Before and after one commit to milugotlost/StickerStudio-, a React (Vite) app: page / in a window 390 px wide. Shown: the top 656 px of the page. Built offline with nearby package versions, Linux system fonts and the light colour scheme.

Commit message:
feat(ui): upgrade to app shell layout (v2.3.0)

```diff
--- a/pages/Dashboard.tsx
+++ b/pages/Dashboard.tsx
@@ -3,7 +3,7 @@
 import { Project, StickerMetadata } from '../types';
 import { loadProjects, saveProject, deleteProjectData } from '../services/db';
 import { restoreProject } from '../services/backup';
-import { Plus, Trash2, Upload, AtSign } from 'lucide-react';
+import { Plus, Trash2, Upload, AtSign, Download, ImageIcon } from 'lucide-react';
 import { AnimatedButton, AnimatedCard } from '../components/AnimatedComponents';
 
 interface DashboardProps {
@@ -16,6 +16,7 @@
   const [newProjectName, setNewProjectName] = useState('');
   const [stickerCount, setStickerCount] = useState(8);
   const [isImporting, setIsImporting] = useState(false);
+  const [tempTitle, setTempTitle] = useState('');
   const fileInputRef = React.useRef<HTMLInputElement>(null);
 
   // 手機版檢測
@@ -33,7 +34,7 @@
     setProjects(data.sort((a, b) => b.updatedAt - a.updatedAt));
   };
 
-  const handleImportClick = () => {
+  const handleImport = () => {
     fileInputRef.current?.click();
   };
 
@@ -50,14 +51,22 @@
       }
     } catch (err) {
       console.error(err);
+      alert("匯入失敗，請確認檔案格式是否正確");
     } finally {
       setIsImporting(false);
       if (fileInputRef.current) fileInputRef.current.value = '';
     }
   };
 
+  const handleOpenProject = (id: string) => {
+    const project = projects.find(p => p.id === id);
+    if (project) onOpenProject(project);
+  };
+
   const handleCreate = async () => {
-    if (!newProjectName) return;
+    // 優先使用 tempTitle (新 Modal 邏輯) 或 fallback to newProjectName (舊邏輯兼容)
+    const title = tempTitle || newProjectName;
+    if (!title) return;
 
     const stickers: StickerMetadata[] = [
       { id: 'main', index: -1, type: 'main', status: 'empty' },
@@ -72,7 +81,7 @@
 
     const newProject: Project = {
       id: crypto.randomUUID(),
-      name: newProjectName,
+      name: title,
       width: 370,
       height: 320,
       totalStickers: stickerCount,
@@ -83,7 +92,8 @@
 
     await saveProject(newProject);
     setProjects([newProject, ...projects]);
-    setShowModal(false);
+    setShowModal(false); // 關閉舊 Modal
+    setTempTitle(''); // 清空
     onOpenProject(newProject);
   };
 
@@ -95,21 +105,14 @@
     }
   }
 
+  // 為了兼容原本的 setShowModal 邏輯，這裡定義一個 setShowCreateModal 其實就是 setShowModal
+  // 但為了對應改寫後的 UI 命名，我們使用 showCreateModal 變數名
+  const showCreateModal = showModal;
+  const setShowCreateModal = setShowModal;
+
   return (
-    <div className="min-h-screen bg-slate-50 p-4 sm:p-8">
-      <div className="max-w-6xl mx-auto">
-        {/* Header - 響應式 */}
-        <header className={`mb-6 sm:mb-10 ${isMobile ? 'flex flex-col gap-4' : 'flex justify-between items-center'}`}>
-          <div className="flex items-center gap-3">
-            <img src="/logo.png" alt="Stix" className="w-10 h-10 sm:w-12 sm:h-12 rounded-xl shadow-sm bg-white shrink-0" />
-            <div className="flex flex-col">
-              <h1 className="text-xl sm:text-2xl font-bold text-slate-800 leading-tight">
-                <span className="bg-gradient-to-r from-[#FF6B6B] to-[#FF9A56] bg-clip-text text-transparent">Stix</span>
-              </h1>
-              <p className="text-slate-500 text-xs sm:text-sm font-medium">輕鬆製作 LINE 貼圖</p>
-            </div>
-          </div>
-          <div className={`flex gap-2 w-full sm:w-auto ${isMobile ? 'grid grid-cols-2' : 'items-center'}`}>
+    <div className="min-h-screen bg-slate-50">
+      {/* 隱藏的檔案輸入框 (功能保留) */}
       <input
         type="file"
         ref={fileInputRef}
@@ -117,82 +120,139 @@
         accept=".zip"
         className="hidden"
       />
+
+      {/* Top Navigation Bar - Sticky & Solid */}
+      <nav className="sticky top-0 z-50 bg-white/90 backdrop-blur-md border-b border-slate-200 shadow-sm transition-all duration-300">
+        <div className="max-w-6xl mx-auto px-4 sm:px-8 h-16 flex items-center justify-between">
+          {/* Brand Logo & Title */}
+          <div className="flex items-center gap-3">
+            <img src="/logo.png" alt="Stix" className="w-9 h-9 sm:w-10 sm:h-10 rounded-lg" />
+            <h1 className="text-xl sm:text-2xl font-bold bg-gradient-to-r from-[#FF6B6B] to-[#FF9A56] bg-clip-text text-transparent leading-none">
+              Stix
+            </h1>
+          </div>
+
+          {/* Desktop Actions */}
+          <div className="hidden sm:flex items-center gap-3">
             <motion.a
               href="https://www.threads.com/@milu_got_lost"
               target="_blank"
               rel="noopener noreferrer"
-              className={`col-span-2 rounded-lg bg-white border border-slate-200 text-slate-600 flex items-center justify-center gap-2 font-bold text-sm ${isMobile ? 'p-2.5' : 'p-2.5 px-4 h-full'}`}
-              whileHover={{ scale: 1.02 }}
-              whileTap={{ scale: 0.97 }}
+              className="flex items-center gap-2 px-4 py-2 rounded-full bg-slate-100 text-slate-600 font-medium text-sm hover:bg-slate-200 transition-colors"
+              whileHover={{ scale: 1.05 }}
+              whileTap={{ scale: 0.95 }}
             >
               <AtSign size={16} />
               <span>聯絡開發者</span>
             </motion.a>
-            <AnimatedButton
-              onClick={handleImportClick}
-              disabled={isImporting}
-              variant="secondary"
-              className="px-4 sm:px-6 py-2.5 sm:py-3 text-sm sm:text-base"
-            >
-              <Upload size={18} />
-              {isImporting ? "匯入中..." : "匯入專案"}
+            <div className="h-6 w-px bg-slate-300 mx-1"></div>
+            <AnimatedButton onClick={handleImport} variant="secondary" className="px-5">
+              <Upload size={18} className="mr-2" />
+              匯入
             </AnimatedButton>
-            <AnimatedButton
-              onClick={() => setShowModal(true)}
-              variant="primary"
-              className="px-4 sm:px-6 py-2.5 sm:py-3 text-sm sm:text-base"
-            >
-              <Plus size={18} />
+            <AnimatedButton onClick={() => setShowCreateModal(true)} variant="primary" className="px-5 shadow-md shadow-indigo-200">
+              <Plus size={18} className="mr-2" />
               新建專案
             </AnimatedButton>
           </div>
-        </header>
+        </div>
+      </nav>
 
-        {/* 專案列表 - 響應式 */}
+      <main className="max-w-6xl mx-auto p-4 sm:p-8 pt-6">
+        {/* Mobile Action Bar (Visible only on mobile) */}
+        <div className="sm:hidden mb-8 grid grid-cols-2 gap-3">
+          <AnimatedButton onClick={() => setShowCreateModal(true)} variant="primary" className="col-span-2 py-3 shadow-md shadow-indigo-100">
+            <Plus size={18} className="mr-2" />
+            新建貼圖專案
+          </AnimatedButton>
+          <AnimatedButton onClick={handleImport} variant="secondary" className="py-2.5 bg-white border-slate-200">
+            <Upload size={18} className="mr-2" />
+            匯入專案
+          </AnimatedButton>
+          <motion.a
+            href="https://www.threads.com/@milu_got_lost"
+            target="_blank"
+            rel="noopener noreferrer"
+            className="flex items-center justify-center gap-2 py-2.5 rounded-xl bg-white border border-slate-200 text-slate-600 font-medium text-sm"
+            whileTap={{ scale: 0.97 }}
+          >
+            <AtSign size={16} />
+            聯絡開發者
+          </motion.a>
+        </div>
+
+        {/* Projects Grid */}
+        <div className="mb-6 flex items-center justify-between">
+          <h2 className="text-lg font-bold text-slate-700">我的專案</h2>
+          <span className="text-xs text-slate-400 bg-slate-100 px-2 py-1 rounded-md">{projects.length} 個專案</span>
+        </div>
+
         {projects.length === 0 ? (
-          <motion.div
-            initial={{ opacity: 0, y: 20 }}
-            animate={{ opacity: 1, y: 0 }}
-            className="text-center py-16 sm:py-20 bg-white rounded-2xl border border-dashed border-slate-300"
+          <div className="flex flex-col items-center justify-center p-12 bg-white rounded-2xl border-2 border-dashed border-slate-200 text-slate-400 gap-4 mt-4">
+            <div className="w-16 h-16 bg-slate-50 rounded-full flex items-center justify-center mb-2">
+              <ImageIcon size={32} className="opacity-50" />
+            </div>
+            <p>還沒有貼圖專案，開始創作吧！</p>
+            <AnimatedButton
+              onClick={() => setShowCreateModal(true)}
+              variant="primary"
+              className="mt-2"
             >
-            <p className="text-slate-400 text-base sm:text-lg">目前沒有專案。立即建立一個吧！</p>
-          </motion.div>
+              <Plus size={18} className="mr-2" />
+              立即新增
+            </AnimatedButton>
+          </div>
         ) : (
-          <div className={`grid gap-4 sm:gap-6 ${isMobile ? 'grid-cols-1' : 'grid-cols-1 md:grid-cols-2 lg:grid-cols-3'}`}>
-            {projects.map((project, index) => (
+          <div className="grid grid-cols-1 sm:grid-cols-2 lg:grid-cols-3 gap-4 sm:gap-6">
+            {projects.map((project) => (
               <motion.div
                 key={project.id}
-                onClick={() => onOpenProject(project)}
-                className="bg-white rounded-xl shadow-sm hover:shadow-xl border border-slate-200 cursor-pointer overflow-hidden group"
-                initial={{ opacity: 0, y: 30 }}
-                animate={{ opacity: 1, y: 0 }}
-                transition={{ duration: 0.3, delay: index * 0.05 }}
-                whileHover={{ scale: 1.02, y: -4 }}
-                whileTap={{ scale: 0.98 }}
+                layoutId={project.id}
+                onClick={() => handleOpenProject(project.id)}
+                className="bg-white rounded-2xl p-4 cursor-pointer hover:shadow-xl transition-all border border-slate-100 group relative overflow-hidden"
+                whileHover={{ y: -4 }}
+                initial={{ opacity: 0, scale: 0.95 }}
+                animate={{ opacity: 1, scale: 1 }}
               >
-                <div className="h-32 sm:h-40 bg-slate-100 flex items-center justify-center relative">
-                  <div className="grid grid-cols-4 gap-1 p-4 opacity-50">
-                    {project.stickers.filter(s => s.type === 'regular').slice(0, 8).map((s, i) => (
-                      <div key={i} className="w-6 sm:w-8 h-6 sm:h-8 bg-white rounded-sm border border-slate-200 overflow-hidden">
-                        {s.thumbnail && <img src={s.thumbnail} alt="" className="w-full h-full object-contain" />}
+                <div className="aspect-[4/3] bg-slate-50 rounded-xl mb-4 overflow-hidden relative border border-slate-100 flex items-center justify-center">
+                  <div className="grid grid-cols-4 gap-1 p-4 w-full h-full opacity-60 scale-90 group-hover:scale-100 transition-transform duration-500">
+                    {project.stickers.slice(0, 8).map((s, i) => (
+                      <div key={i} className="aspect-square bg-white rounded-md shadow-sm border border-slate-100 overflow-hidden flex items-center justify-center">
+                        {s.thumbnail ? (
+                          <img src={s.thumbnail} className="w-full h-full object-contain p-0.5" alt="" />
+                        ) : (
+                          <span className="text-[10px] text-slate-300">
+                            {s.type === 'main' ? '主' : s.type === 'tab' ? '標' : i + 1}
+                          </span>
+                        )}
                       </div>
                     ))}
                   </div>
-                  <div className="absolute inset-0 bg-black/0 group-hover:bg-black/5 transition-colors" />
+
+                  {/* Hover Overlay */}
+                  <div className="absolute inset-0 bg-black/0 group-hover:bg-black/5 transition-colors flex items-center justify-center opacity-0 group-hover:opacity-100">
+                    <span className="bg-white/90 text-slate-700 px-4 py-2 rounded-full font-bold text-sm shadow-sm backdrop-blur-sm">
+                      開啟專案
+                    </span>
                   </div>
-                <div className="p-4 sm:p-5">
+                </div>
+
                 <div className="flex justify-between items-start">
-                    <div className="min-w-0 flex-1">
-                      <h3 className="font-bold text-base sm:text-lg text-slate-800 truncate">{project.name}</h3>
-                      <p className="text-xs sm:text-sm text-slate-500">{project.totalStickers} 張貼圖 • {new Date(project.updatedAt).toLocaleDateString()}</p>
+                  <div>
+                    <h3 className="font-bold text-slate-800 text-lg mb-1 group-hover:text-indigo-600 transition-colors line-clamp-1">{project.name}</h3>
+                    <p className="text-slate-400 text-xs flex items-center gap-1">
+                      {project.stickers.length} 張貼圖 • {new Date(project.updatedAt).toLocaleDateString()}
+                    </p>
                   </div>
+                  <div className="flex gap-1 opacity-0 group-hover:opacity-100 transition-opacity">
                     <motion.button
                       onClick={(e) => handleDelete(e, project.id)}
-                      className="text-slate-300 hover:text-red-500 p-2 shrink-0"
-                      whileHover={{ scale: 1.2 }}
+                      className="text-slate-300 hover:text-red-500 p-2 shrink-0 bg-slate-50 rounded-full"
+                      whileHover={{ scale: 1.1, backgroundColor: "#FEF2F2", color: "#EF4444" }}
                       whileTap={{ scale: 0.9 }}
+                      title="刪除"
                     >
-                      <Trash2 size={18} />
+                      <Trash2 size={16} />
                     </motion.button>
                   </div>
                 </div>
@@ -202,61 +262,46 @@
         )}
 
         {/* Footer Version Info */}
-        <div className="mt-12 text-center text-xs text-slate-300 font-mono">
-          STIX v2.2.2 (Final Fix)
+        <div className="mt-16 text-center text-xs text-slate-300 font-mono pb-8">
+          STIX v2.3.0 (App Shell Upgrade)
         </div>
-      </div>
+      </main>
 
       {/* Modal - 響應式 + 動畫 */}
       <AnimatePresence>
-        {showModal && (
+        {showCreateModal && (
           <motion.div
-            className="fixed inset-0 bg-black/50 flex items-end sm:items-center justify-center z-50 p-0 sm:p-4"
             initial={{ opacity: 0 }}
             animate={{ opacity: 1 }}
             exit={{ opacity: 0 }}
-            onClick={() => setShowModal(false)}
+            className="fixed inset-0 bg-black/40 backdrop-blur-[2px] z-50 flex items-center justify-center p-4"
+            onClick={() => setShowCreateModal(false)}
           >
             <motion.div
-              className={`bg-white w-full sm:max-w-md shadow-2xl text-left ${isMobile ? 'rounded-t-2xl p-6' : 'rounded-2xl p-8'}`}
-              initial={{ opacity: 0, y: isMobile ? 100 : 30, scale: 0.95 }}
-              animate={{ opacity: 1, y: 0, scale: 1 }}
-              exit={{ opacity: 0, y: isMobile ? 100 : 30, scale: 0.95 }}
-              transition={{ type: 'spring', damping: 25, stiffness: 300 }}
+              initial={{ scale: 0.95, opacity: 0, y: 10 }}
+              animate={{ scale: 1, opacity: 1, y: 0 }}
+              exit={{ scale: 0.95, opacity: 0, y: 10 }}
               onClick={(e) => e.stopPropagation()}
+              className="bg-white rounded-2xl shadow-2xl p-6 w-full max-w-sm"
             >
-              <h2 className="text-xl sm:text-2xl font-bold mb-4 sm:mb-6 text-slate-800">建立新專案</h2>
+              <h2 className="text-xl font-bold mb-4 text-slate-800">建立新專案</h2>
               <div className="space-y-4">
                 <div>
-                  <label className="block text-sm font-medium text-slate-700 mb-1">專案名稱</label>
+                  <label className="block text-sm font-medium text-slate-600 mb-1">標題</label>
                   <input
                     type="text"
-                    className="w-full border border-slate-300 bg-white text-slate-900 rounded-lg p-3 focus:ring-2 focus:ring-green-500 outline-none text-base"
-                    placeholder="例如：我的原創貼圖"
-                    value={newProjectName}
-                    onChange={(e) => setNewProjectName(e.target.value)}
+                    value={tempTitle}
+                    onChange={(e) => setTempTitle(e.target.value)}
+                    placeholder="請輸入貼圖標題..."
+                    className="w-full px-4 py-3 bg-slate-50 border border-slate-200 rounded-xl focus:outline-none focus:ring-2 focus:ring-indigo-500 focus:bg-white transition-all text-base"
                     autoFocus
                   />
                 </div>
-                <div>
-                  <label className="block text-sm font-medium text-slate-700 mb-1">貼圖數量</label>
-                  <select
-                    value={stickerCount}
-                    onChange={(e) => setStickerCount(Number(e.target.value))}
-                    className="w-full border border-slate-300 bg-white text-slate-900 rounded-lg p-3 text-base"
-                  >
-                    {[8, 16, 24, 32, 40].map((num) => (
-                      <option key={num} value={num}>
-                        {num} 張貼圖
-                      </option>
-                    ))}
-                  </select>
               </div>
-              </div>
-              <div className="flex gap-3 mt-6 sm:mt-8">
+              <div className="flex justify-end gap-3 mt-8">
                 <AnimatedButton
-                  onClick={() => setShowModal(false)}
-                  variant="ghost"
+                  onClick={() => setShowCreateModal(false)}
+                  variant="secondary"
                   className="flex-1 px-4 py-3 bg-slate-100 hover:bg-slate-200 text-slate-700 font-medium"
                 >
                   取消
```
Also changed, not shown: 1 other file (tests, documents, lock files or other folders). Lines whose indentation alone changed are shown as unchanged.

YOUR TASK:
Look at the records above. Copy every line where the string "target" occurs.

RESULT:
               target="_blank"
+            target="_blank"
-                    onChange={(e) => setNewProjectName(e.target.value)}
+                    onChange={(e) => setTempTitle(e.target.value)}
-                    onChange={(e) => setStickerCount(Number(e.target.value))}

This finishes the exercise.